# TASK INPUTS
/---

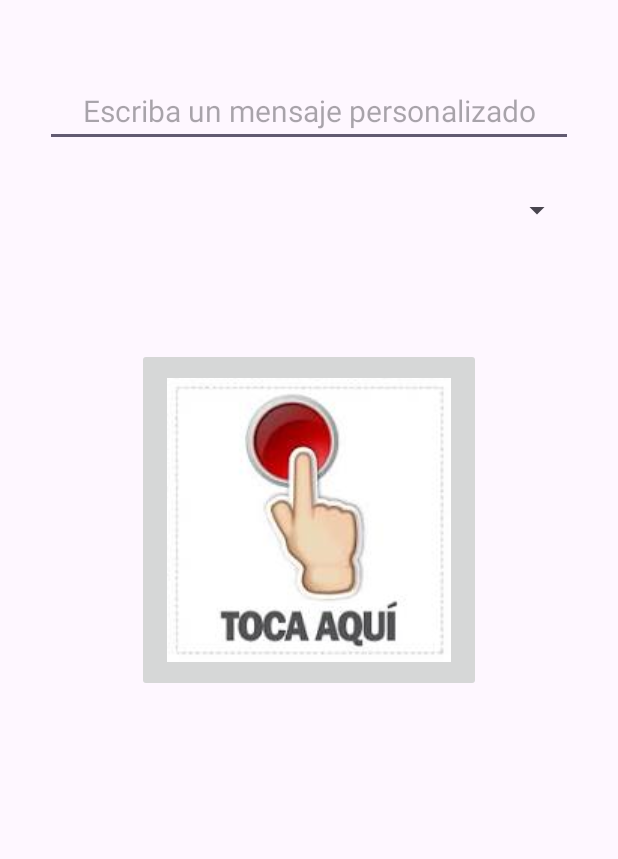
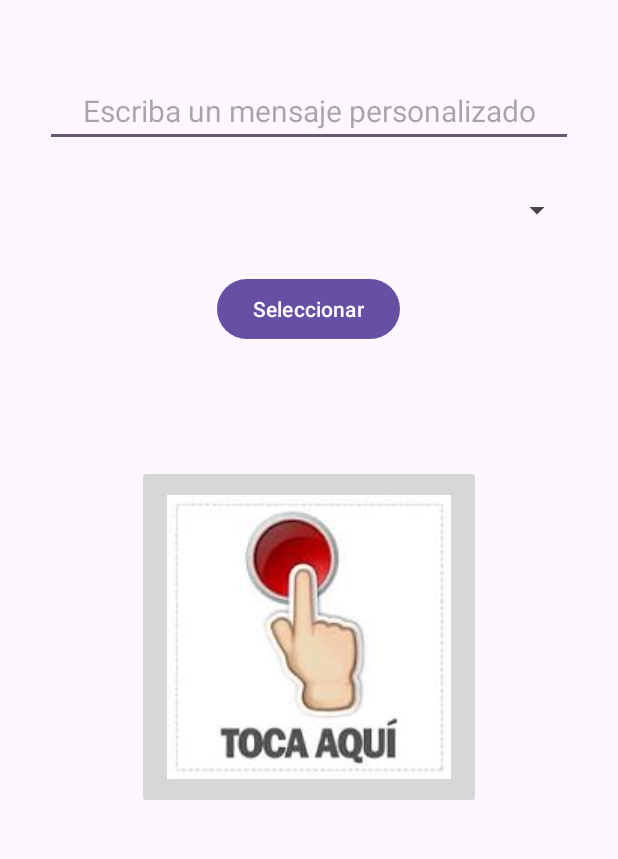
Before and after one commit to CharlsMikhail/PPDM-Practicas, an Android app: the screen it shows after launch (MainActivity), on a phone screen of 412 x 824 dp, the part 78-937 px from its top. Run offline under Robolectric (Android 15) with nearby library versions, the phone set to English and light mode, and no system bars.

Commit message:
add boton seleccionar

```diff
--- a/PRACTICA 3/1_InteraccionConImagenes/app/src/main/res/layout/activity_main.xml
+++ b/PRACTICA 3/1_InteraccionConImagenes/app/src/main/res/layout/activity_main.xml
@@ -36,6 +36,13 @@
         android:layout_marginTop="30sp"/>
 
 
+    <Button
+        android:id="@+id/btn_select"
+        android:layout_width="wrap_content"
+        android:layout_height="wrap_content"
+        android:layout_marginTop="30dp"
+        android:text="@string/btn_select"/>
+
     <ImageButton
         android:id="@+id/imgb_main"
         android:layout_width="wrap_content"
--- a/PRACTICA 3/1_InteraccionConImagenes/app/src/main/res/values/strings.xml
+++ b/PRACTICA 3/1_InteraccionConImagenes/app/src/main/res/values/strings.xml
@@ -1,4 +1,5 @@
 <resources>
     <string name="app_name">CRAM-InteraccionConImagenes</string>
     <string name="txt_custom">Escriba un mensaje personalizado</string>
+    <string name="btn_select">Seleccionar</string>
 </resources>
```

\---

# WORK INSTRUCTION
Only the number is needed. Say how many lines of the entries contain "strings".

# RESPONSE TO THE TASK
2